Six Degrees of Pittsburgh
Friday, 16 September 2011 01:51 AM Written by Carl Kurlander
I know I have written a lot about Fred Rogers here, but today (Friday Sept. 16th) you can hear from those who knew him and his work like no others. At 3:30 p.m. there will be a very special "Making of Mister Rogers' Neighborhood" event at the William Pitt Union Ballroom at the University of Pittsburgh. This event is free and open to the public. (See www.steeltown.org for details)
Below is some thoughts about Fred and those who will be part of this event:
Once there was a young man who saw television when he was in college, and dreamt that he could use that new medium to help change the world for the better. Fred Rogers would go on to work behind the scenes as a floor manager in NBC during the golden age of television, but then returned to Pittsburgh near his hometown of Latrobe with his wife Joanne to become part of WQED, the nation's first community supported television station. There Fred and then station secretary Josie Carey volunteered to do children's show, and station manager Dorothy Daniels handed Fred a puppet which would change his life and that of generations of children. Fred did the voice of Daniel the Striped Tiger and other puppets for years on "The Children's Corner" before he would be offered his own show which began in Canada, and then evolved into the show Fred would bring back to Pittsburgh that would become "Mister Rogers' Neighborhood."

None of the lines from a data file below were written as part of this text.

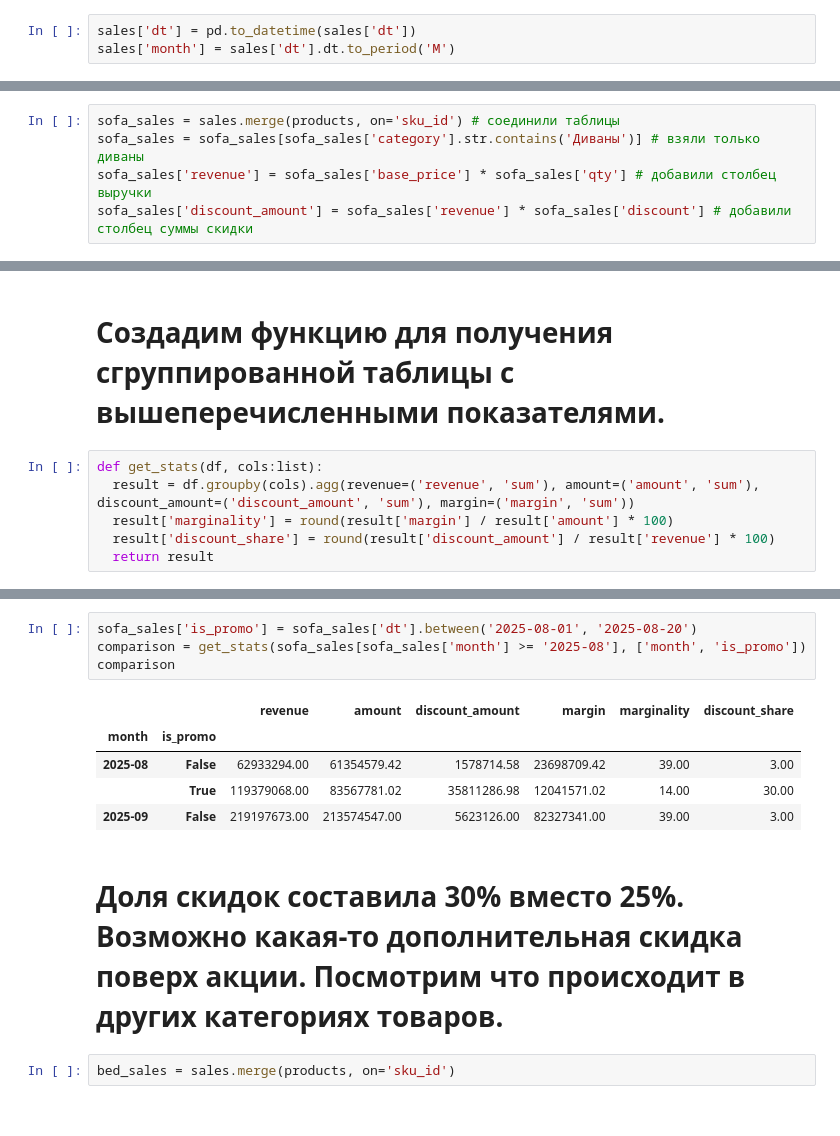
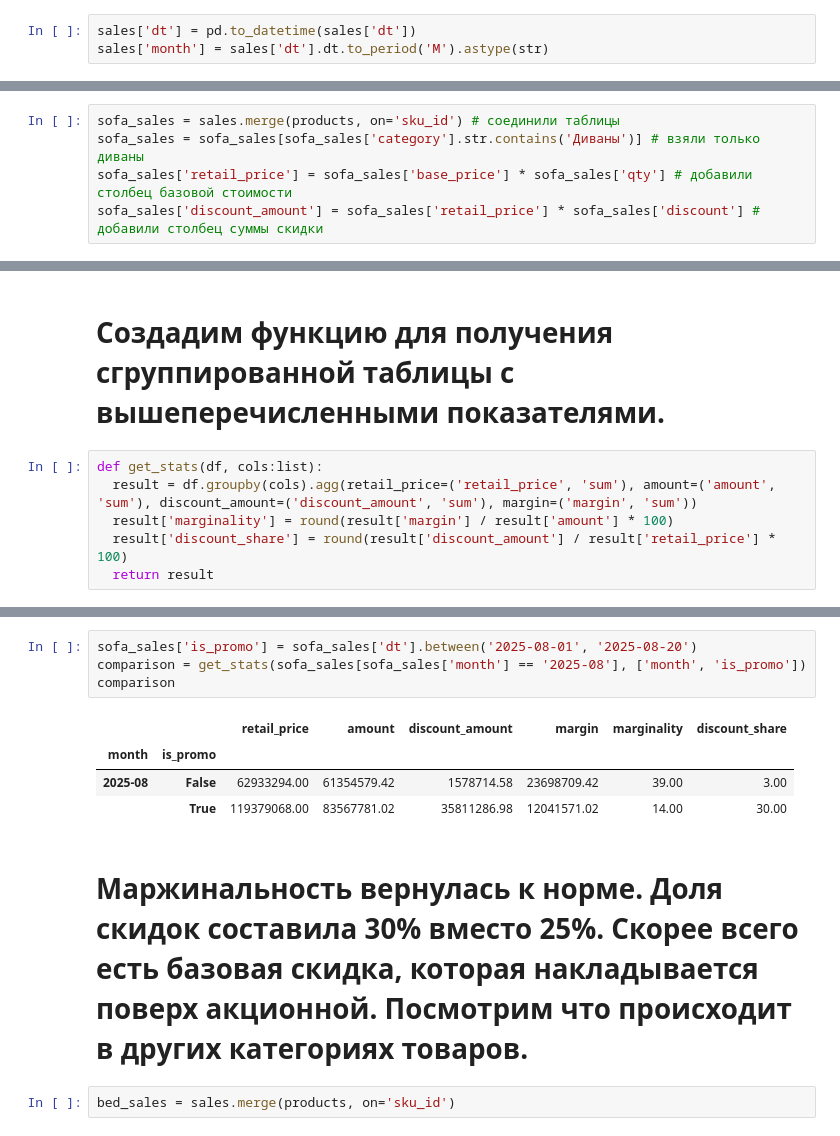
Before and after one commit to Boris160498/Askona, a Jupyter notebook: Askona.ipynb, the cells around one changed output, grey strips where cells are left out. Drawn from its saved outputs; the diff is of its cells as text.

```diff
--- a/Askona.ipynb
+++ b/Askona.ipynb
@@ -79,5 +79,5 @@ memory usage: 3.3+ MB
 # Приведём данные к нужному формату, добавим месяц продаж, чтобы можно было сгруппировать по нему для анализа
 # %%
 sales['dt'] = pd.to_datetime(sales['dt'])
-sales['month'] = sales['dt'].dt.to_period('M')
+sales['month'] = sales['dt'].dt.to_period('M').astype(str)
 # %% [markdown]
@@ -85,8 +85,8 @@ sales['month'] = sales['dt'].dt.to_period('M')
 # %%
 sofa_sales = sales.merge(products, on='sku_id') # соединили таблицы
 sofa_sales = sofa_sales[sofa_sales['category'].str.contains('Диваны')] # взяли только диваны
-sofa_sales['revenue'] = sofa_sales['base_price'] * sofa_sales['qty'] # добавили столбец выручки
-sofa_sales['discount_amount'] = sofa_sales['revenue'] * sofa_sales['discount'] # добавили столбец суммы скидки
+sofa_sales['retail_price'] = sofa_sales['base_price'] * sofa_sales['qty'] # добавили столбец базовой стоимости
+sofa_sales['discount_amount'] = sofa_sales['retail_price'] * sofa_sales['discount'] # добавили столбец суммы скидки
 # %%
 sofa_sales.head()
 # %% [output]
@@ -106,7 +125,7 @@ sales_per_mth['discount_share'] = round(sales_per_mth['discount_amount'] / sales
 # Создадим функцию для получения сгруппированной таблицы с вышеперечисленными показателями.
 # %%
 def get_stats(df, cols:list):
-  result = df.groupby(cols).agg(revenue=('revenue', 'sum'), amount=('amount', 'sum'), discount_amount=('discount_amount', 'sum'), margin=('margin', 'sum'))
+  result = df.groupby(cols).agg(retail_price=('retail_price', 'sum'), amount=('amount', 'sum'), discount_amount=('discount_amount', 'sum'), margin=('margin', 'sum'))
   result['marginality'] = round(result['margin'] / result['amount'] * 100)
-  result['discount_share'] = round(result['discount_amount'] / result['revenue'] * 100)
+  result['discount_share'] = round(result['discount_amount'] / result['retail_price'] * 100)
   return result
@@ -131,15 +134,14 @@ sales_per_mth
 # %%
 sofa_sales['is_promo'] = sofa_sales['dt'].between('2025-08-01', '2025-08-20')
-comparison = get_stats(sofa_sales[sofa_sales['month'] >= '2025-08'], ['month', 'is_promo'])
+comparison = get_stats(sofa_sales[sofa_sales['month'] == '2025-08'], ['month', 'is_promo'])
 comparison
 # %% [output]
-|  |  | revenue | amount | discount_amount | margin | marginality | discount_share |
+|  |  | retail_price | amount | discount_amount | margin | marginality | discount_share |
 | month | is_promo |  |  |  |  |  |  |
 | 2025-08 | False | 62933294.00 | 61354579.42 | 1578714.58 | 23698709.42 | 39.00 | 3.00 |
 |  | True | 119379068.00 | 83567781.02 | 35811286.98 | 12041571.02 | 14.00 | 30.00 |
-| 2025-09 | False | 219197673.00 | 213574547.00 | 5623126.00 | 82327341.00 | 39.00 | 3.00 |
 # %% [markdown]
-# Доля скидок составила 30% вместо 25%. Возможно какая-то дополнительная скидка поверх акции. Посмотрим что происходит в других категориях товаров.
+# Маржинальность вернулась к норме. Доля скидок составила 30% вместо 25%. Скорее всего есть базовая скидка, которая накладывается поверх акционной. Посмотрим что происходит в других категориях товаров.
 # %%
 bed_sales = sales.merge(products, on='sku_id')
 # %%
```
Also changed, not shown: parts of 25 cells of this notebook.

It was soon after that an intern Hedda Sharapan would join the team which would produce the show along with David Newell who not only played "Mr. McFeely", but also worked behind the scenes doing props and eventually becoming the show's director of public relations. There were many "behind the scenes" figures who played key roles in the show-- from the great jazz musician Johnny Costas who gave life to Fred's compositions (and not to mention Handyman Joe Negri who was a great musician in his own right; to a great supporting cast including many talented Chuck Haber, Maggie Stewart, and others; to producers like Margy Whitmer and Adrienne Wehr who kept the production going; to consultants like Elizabeth Seamans who helped with the scripts and who also played "Mrs. McFeely" to Dr. Margaret McFarland, the Pitt professor of Child Development who Fred met with each week to talk about children and the show.
From these humble beginnings would come one of the longest running and most influential television shows in history which would change the lives of generations of children.
Ultimately, when he was inducted into the television Hall of Fame, Fred would talk about how those who created television having their greatest challenge of "making good attractive." Fred and his colleagues spent their lives producing over 850 television episodes which strived to do just that. Today at the University of Pittsburgh some of these stories will be shared with the hope they will inspire a new generation to build on this powerful legacy which literally began on the Pitt campus.
For more information on this event, please visit www.steeltown.org